Last built 10 months ago using go version go1.6.1 linux/amd64 and 72 seconds of time
CloudKeys Go is a port of the former CloudKeys project written in PHP. This Go port is 100% compatible to the data written by the older version but adds more storage options. Also it’s faster, more stable and last but not least it’s not longer based on PHP but working as a tiny webserver implemented in pure Go.
# cloudkeys-go --help Usage of ./cloudkeys-go: --cookie-authkey="": Key used to authenticate the session --cookie-encryptkey="": Key used to encrypt the session --listen=":3000": IP and port to listen on --password-salt="": A random unique salt for encrypting the passwords --storage="local:///./data": Configuration for storage adapter (see README.md) --username-salt="": A random unique salt for encrypting the usernames
What you definitely should set when starting the server:

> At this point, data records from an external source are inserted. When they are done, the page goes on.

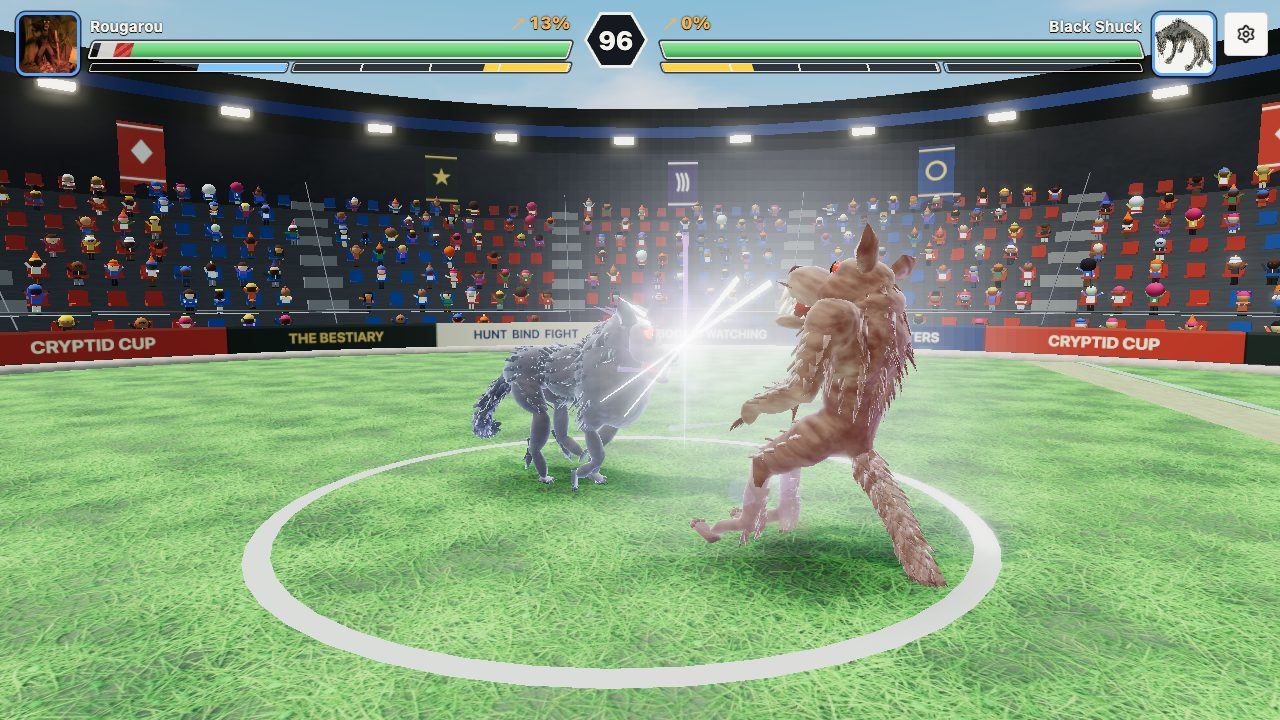
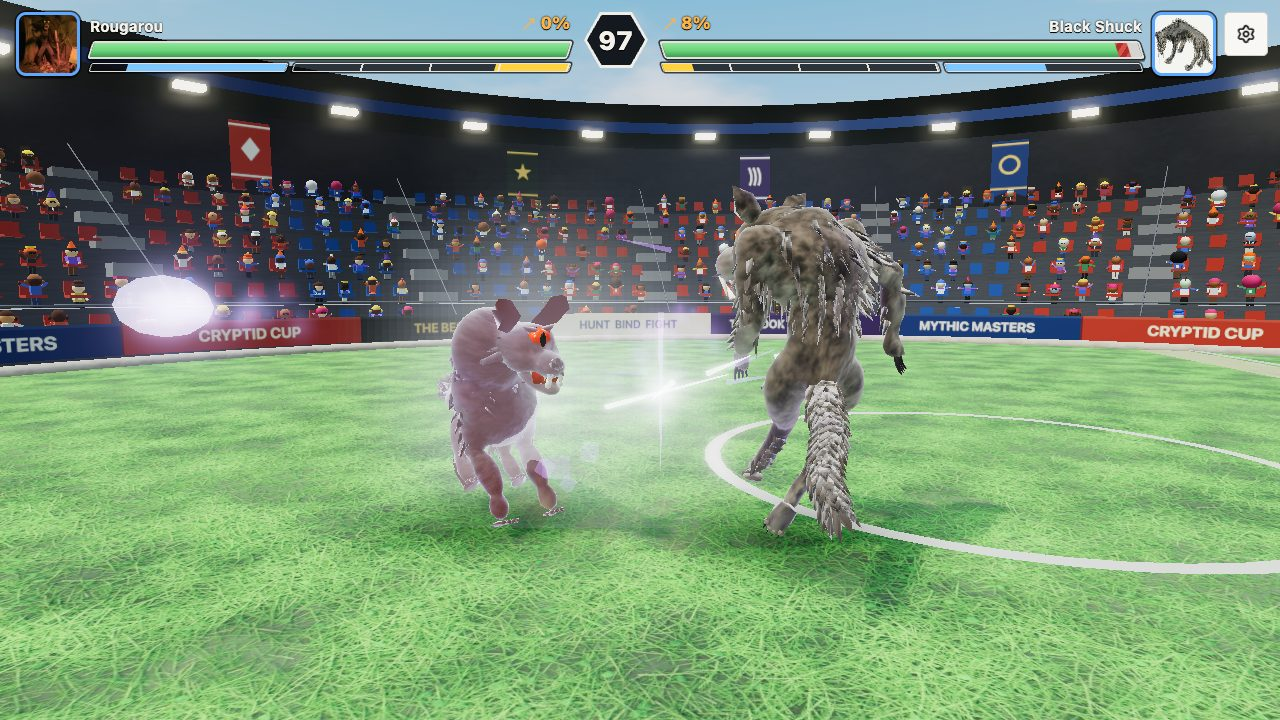
Mythic Masters whiplash: a stiffer, damped spring that is gone before the blow's rebound, and the curl keeps its head throw (round 20, Part of #4652)
The first tuning held the head back through the rebound, so the body never stretched past rest (beasts.test.ts).

diff --git a/apps/mythic-masters/src/beasts.ts b/apps/mythic-masters/src/beasts.ts
@@ -630,7 +630,7 @@ export class Puppet {
       pitch -= Math.sin(tick * 0.32) * (0.05 + 0.05 * this.upright);
     }
     // contact: a fresh hit (stun jumps up) squashes the body along the blow, then it springs back past rest
-    if (f.stun > this.prevStun + 1) { this.joltV = -9; this.blowV = -(3 + 5 * Math.min(1, (f.stun - this.prevStun) / 22)); this.snapV = 14 + 16 * Math.min(1, (f.stun - this.prevStun) / 22); }
+    if (f.stun > this.prevStun + 1) { this.joltV = -9; this.blowV = -(3 + 5 * Math.min(1, (f.stun - this.prevStun) / 22)); this.snapV = 30 + 20 * Math.min(1, (f.stun - this.prevStun) / 22); }
     if (f.stun > this.prevStun + 8) this.stagger = Math.min(1, (f.stun - this.prevStun) / 22);
     if (f.stun > this.prevStun + 1 && look) {
       const dx = f.pos.x - look.x, dz = f.pos.z - look.z, d = Math.hypot(dx, dz) || 1;
@@ -648,7 +648,7 @@ export class Puppet {
     const bdt = Math.min(dt, 1 / 30);
     this.blowV += (-70 * this.blow - 2 * 0.3 * Math.sqrt(70) * this.blowV) * bdt;
     this.blow = Math.max(-0.8, this.blow + this.blowV * bdt);
-    this.snapV += (-160 * this.snap - 2 * 0.5 * Math.sqrt(160) * this.snapV) * bdt;
+    this.snapV += (-600 * this.snap - 2 * 0.75 * Math.sqrt(600) * this.snapV) * bdt;
     this.snap = Math.min(1, this.snap + this.snapV * bdt);
     // anticipation: the wind-up squats and widens, the strike stretches tall and thin
     const sq = (wind * (1 - mk) * (0.05 + wt * 0.06) - mk * (0.04 + wt * 0.03)) * A.amp - this.jolt * 0.16;
@@ -670,7 +670,7 @@ export class Puppet {
     this.leanV += (lk * (pitch - this.lean) - ld * this.leanV) * ldt;
     this.lean += this.leanV * ldt;
     // a roll is one full tumble forward on top of the lean
-    this.pivot.rotation.set(roll, twist, this.lean - curl * 0.32 + this.snap * 0.22 - (off?.kind === "roll" ? offE * Math.PI * 2 : 0));
+    this.pivot.rotation.set(roll, twist, this.lean - curl * 0.32 + this.snap * 0.25 - (off?.kind === "roll" ? offE * Math.PI * 2 : 0));
     g.position.set(f.pos.x, f.pos.y, f.pos.z);
     // a real meet: the sim lands a melee blow up to a metre short of the other body, so the striker's whole body slides
     // the rest of the way on the strike and holds there while the move is live (the contact stop below then jars it),
@@ -821,7 +821,7 @@ export class Puppet {
       this.tmp.set(look.x, look.y, look.z).applyMatrix4(this.inv).sub(this.head[0]!.rest);
       if (this.tmp.x > 0) this.look.set(0, Math.max(-1, Math.min(1, this.tmp.y / (this.tmp.length() || 1))), Math.max(-1, Math.min(1, this.tmp.z / (this.tmp.length() || 1)))).multiplyScalar(0.08 * h);
     }
-    this.look.x += (past * 0.3 + lunge * 0.12 + jab * 0.1 + rear * 0.04 - back * 0.08 - stunK * 0.06 + curl * 0.06 - this.snap * 0.3) * h;
+    this.look.x += (past * 0.3 + lunge * 0.12 + jab * 0.1 + rear * 0.04 - back * 0.08 - stunK * 0.06 + curl * 0.16 - this.snap * 0.3) * h;
     this.look.y += (this.snap * 0.14 - curl * 0.12) * h;
     this.look.y += (rear * 0.08 - lunge * 0.04 + (upward && !grounded ? k * 0.1 : 0) + stunK * 0.08 - (f.state === "guard" ? 0.06 : 0)) * h;
     if (pose?.fx === "breath" && pose.k > 0) this.look.z += Math.sin(tick * 0.45) * 0.1 * pose.k * h;
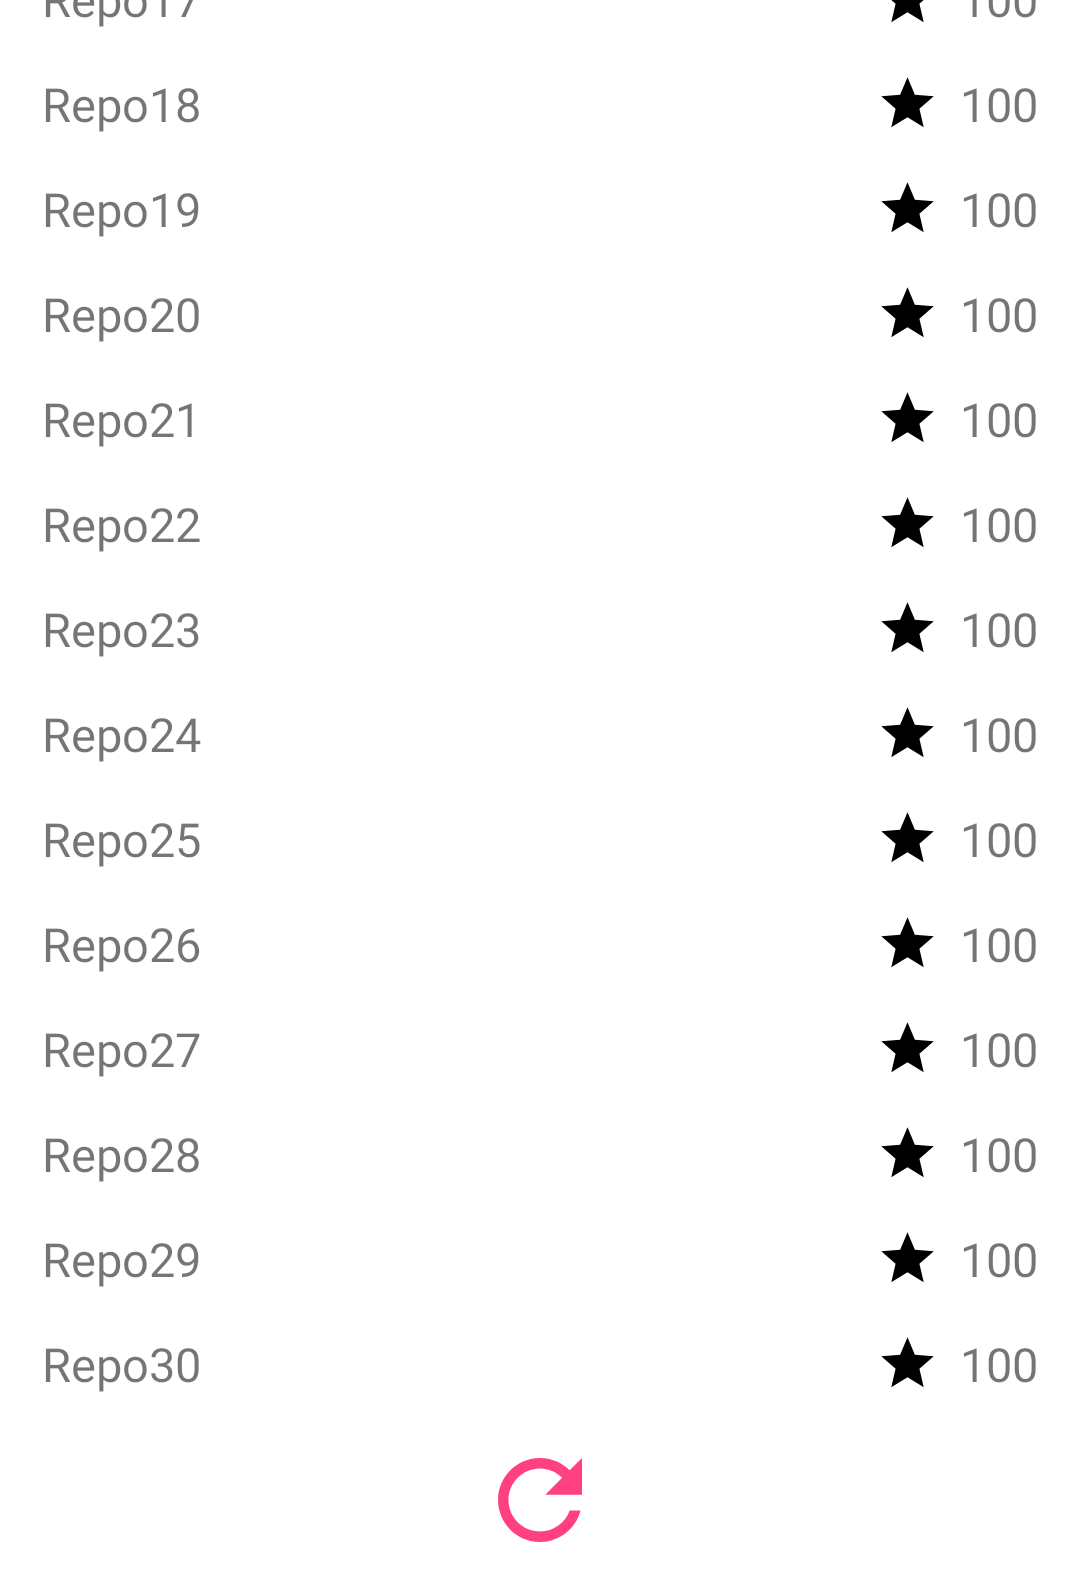
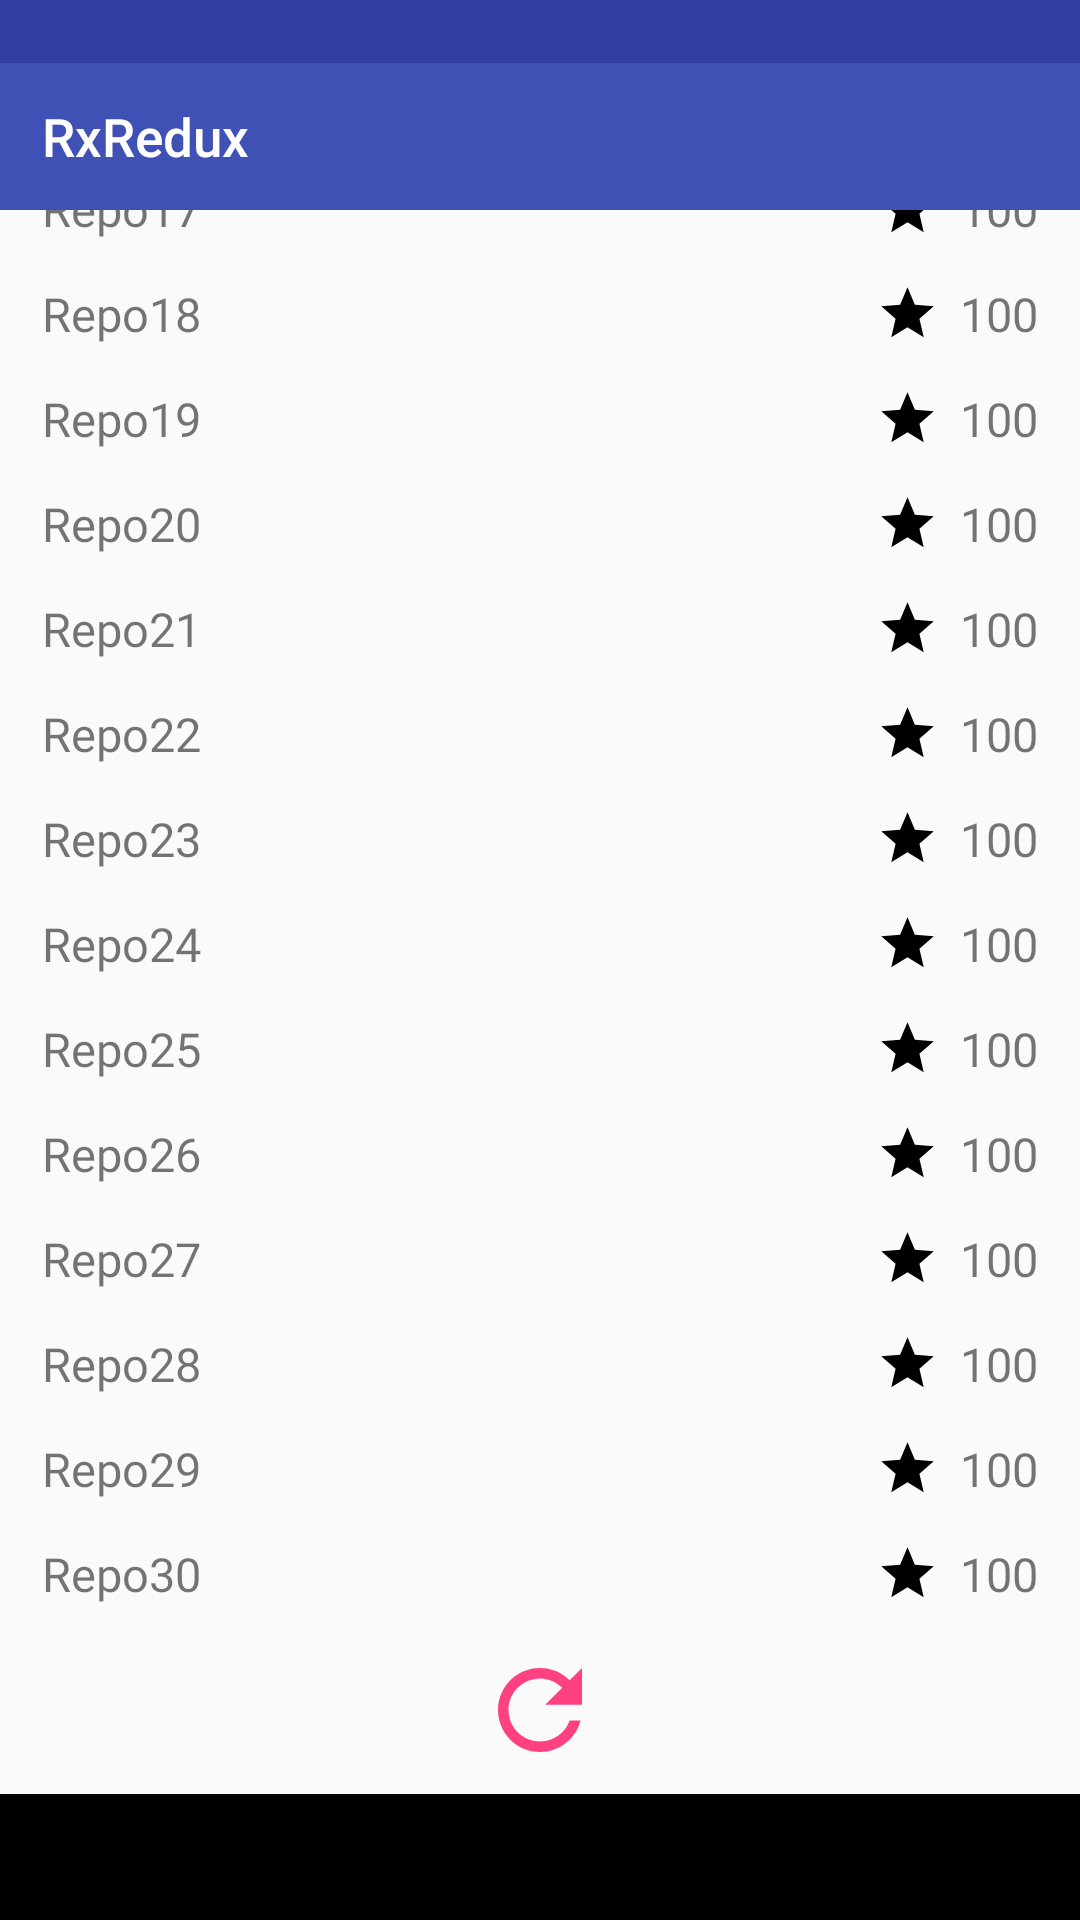
Taking screenshot of whole activity

diff --git a/sample/src/androidTest/java/com/freeletics/rxredux/QueueingScreenshotTaker.kt b/sample/src/androidTest/java/com/freeletics/rxredux/QueueingScreenshotTaker.kt
@@ -67,7 +67,7 @@ class QueueingScreenshotTaker(
                 topOfQueue.queuedState = QueuedState.WAITING_FOR_SCREENSHOT
                 handler.postDelayed({
                     val (state, _) = queue.poll()
-                    Screenshot.snap(rootView).setName("MainView State ${screenshotCounter++}")
+                    Screenshot.snapActivity(activity).setName("MainView State ${screenshotCounter++}")
                         .record()
                     Timber.d("Drawn $state. Screenshot taken. Queue $queue")
                     subject.onNext(state)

cookie-authkey- This flag protects the encrypted cookies you’re putting on the users computers containing the session. If you don’t set it yourself it will be randomly generated. In that case your users will get logged out every time you restart the server. You need to use a key with length of 16 characters (AES128) or 32 characters (AES256).
cookie-encryptkey- This flag is the encryption key itself. Like the authkey it will get autogenerated with the same result. You need to use a key with length of 16 characters (AES128) or 32 characters (AES256).
password-salt- The login password of your users are stored in the database for comparison when they log in. Though the passwords are hashed this salt gives you more confidence nobody can use a hash table to simply decrypt the passwords.
username-salt- The usernames are the keys in the database. Like the passwords they are also hashed but you can put an additional salt to them to make it way harder to break them. You should use another salt than for the passwords.
If you don’t want to define the secrets using command line flags you also can use environment variables to set those flags:
FLAG ENV-Variable password-salt passwordSalt username-salt usernameSalt storage storage listen listen cookie-authkey authkey cookie-encryptkey encryptkey
This storage engine is used in the default config when you just start up the server as you can see in the output above. You don’t have many options to set for this one. The only thing is the path where all the data is stored.
Schema: local:///<your data directory> Example: local:///./data
The directory can be set absolute or relative. Please ensure there are 3 slashes between
local: and the begin of your path. (So if you’re setting an absolute path you will set 4 slashes in a row.)
This is the storage engine you want to use if you’re migrating from the old CloudKeys version. This option is fully compatible to every piece of data the old version stored.
Schema: s3://<bucket><path> Example: s3://mybucket/
You can specify the bucket and also a prefix for the storage. That way you even could use one bucket for different instances of CloudKeys Go. In case you’re migrating from the old version you need to set the path to
For this to work you also need to set three environment variables:
AWS_REGION. When its about
AWS_REGION pay attention to select the right region for your bucket.
If you want to utilize a Redis storage server or even a Redis cluster you can choose this storage type. Authentication is supported as well as selecting the database to use. Aditionally you can set a prefix for the keys.
Schema: redis+tcp://auth:<password>@127.0.0.1:6379/<db>?timeout=10s&maxidle=1&prefix=<prefix> Example: redis+tcp://auth:firstname.lastname@example.org:6379/5?prefix=cloudkeys::
Create a new Heroku app
# heroku create -b https://github.com/heroku/heroku-buildpack-go
Push the code to your app
# git push heroku master
Set your configuration variables in the Heroku apps dashboard (see env variables in usage section above)